--- START ---
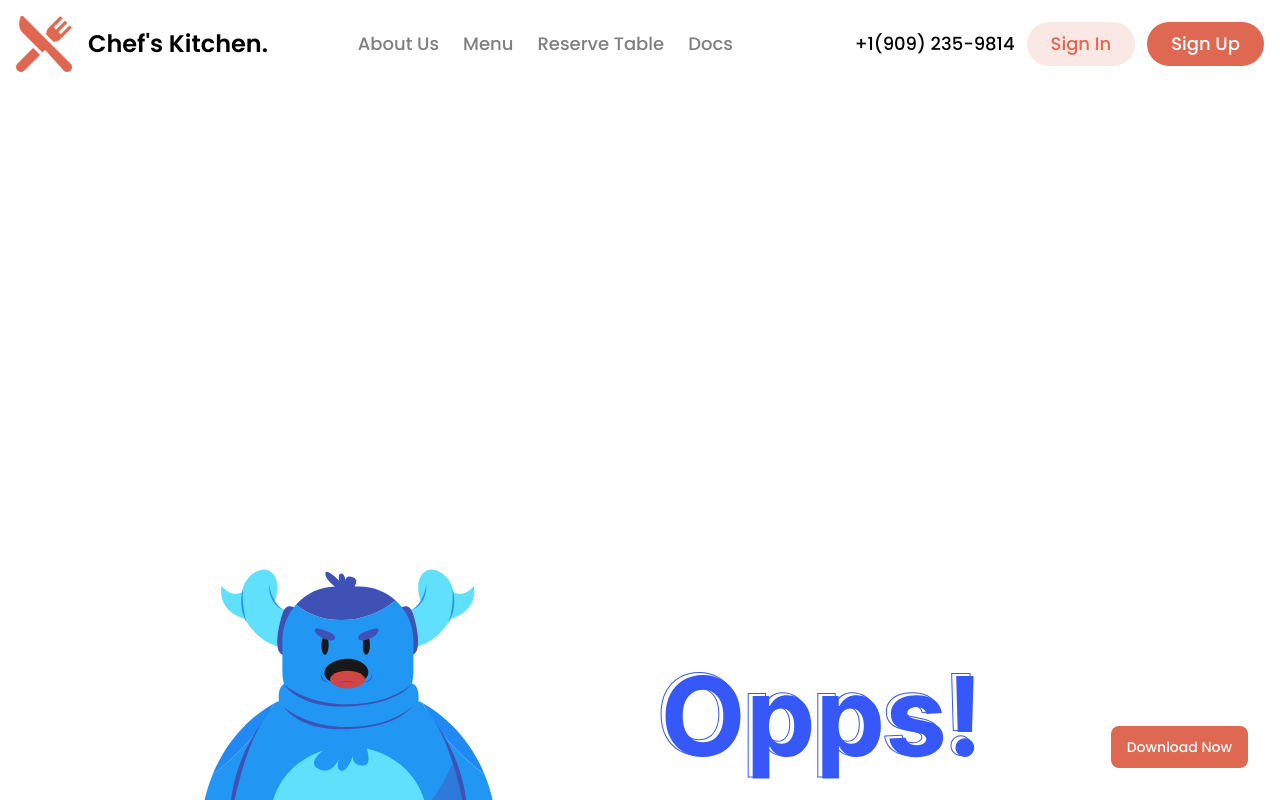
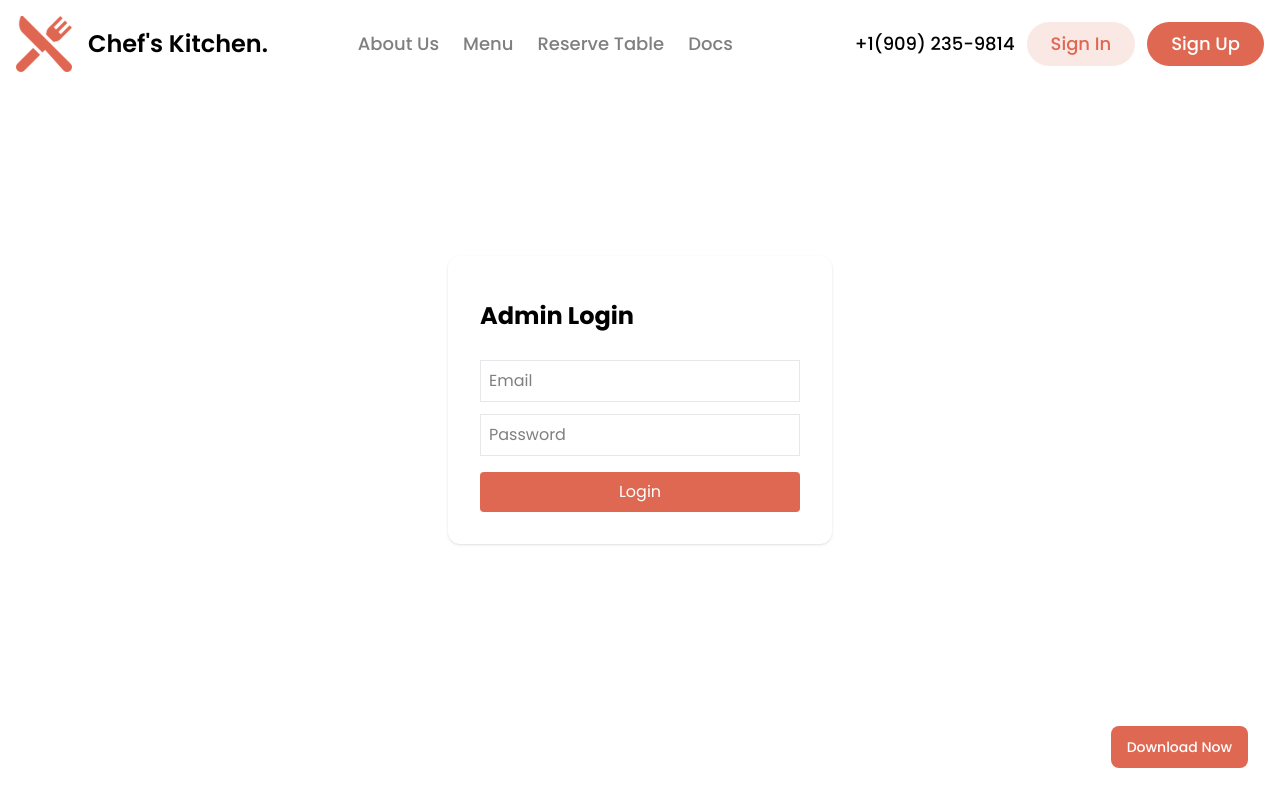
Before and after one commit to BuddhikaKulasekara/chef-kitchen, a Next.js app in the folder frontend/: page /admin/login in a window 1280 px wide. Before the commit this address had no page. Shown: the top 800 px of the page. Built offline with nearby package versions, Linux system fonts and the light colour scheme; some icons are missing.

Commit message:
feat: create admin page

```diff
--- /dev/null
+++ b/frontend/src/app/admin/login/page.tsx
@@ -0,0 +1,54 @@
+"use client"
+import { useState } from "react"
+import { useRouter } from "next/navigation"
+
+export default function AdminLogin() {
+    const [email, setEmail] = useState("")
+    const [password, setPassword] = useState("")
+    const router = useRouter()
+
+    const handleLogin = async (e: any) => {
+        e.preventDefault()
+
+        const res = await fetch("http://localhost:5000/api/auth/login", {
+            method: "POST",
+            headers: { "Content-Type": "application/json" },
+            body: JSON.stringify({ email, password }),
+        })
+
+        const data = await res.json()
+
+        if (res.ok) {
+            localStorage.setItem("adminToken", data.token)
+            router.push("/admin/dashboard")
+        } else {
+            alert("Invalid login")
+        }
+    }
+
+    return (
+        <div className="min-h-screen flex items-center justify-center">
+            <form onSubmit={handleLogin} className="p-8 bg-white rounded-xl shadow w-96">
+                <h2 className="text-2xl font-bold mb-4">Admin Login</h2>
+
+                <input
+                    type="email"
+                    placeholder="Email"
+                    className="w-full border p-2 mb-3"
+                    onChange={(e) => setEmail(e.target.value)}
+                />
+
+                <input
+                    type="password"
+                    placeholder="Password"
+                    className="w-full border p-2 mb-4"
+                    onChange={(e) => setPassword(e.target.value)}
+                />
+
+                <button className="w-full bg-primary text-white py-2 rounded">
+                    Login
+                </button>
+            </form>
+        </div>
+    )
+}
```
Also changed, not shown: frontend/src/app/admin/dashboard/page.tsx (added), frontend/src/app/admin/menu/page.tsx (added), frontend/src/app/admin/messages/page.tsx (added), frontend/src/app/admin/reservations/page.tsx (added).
--- END ---
--- START ---
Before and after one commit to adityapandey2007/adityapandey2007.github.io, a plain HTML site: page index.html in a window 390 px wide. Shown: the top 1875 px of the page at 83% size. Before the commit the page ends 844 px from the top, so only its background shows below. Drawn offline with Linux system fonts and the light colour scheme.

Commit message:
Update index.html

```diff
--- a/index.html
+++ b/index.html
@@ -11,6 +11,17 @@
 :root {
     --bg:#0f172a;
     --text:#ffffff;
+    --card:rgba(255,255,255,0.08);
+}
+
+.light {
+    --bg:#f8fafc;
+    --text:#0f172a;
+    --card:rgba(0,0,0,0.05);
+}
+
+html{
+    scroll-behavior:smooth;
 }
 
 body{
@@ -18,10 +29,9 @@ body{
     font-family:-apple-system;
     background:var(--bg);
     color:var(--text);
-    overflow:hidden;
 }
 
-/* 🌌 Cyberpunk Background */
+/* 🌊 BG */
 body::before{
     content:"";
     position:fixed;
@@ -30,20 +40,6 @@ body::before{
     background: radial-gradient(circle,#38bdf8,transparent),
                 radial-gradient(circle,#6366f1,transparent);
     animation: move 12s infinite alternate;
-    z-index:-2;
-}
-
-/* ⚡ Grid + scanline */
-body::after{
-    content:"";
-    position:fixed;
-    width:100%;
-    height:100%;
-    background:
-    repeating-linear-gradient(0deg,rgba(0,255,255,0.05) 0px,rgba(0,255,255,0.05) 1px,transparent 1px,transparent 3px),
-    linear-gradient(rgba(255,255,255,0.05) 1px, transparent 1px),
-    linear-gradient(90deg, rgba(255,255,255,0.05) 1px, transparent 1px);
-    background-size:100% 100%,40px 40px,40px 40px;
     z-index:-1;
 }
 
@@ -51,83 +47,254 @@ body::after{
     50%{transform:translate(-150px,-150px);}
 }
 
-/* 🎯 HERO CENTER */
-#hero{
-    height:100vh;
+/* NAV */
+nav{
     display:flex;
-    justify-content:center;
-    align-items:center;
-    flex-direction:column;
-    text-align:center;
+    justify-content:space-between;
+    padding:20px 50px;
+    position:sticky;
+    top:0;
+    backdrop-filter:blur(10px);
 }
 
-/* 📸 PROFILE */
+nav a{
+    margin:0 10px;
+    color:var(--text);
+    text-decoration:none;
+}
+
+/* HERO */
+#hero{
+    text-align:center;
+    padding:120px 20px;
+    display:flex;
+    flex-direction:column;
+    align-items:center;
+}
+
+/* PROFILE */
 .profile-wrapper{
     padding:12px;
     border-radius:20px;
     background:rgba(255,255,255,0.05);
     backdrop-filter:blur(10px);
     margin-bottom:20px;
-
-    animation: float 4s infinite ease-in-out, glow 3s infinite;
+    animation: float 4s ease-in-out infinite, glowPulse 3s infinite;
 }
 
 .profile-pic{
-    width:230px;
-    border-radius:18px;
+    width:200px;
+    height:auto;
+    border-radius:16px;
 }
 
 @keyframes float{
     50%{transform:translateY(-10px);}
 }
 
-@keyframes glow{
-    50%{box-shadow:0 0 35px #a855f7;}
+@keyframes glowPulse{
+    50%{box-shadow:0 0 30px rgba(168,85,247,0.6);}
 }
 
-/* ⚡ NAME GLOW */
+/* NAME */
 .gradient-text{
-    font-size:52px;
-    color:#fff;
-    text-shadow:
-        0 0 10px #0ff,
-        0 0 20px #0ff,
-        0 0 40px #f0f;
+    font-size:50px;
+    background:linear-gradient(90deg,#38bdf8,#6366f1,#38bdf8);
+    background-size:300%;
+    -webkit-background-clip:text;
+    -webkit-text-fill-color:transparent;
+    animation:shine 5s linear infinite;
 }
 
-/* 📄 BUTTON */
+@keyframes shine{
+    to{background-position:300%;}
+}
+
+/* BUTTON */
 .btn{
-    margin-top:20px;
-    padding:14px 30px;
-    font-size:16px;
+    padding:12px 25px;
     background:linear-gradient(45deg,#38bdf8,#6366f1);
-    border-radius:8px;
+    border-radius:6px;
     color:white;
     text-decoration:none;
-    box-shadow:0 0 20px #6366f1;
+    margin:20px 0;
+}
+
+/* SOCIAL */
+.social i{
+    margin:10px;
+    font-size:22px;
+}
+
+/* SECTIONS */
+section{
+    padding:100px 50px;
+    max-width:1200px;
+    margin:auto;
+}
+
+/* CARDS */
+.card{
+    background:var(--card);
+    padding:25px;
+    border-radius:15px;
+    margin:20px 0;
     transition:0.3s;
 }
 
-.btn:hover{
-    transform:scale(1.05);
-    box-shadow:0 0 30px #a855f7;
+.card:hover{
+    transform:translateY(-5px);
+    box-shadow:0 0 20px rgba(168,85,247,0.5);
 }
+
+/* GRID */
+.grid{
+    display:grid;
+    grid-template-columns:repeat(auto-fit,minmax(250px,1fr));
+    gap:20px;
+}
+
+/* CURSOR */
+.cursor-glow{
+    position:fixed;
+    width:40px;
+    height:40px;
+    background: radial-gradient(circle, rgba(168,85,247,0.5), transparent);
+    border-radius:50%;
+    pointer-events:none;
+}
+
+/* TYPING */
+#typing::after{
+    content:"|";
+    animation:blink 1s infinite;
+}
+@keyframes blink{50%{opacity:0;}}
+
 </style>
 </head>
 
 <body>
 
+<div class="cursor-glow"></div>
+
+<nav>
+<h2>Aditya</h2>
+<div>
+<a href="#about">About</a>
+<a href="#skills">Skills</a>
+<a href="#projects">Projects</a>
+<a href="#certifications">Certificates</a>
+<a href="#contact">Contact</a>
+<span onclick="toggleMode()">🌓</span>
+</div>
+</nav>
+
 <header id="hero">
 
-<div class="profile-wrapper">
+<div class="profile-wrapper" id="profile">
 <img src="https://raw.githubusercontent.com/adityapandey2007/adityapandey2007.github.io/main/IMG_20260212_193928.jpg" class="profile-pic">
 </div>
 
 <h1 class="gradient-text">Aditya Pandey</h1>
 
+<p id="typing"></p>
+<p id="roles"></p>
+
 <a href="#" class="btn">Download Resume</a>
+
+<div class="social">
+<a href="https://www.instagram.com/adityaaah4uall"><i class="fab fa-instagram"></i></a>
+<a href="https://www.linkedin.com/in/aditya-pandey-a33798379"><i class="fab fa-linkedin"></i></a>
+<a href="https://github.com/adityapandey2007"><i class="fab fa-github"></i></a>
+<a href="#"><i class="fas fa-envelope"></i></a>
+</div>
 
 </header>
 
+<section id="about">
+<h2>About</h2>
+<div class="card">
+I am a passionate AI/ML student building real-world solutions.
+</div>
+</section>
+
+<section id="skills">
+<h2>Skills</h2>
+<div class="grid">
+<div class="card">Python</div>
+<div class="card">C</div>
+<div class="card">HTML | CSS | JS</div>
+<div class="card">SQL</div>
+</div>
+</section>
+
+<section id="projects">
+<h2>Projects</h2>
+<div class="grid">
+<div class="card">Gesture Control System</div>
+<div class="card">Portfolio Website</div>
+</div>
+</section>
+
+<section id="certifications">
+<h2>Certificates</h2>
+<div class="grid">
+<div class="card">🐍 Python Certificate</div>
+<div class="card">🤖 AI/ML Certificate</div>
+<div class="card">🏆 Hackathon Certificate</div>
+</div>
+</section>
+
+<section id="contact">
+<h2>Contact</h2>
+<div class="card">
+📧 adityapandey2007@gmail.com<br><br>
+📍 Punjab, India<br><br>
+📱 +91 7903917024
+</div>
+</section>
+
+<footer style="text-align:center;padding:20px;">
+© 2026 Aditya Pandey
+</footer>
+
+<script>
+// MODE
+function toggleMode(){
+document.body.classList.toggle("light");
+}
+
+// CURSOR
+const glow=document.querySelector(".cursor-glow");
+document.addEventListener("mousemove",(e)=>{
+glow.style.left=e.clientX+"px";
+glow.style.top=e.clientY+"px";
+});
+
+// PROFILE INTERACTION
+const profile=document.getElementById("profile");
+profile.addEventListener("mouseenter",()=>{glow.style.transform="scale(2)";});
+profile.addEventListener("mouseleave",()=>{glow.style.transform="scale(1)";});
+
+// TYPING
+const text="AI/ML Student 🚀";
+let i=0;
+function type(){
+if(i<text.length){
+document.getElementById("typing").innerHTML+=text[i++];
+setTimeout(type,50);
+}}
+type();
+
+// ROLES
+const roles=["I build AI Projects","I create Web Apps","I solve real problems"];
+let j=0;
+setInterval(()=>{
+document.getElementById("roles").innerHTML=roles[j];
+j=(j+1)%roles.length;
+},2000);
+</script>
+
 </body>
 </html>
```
--- END ---
## Exercise goal:
Every line of the material that holds "border" should be copied out as the answer.

## Reply:
+                    className="w-full border p-2 mb-3"
+                    className="w-full border p-2 mb-4"
     border-radius:20px;
-    border-radius:18px;
+    border-radius:16px;
-    border-radius:8px;
+    border-radius:6px;
+    border-radius:15px;
+    border-radius:50%;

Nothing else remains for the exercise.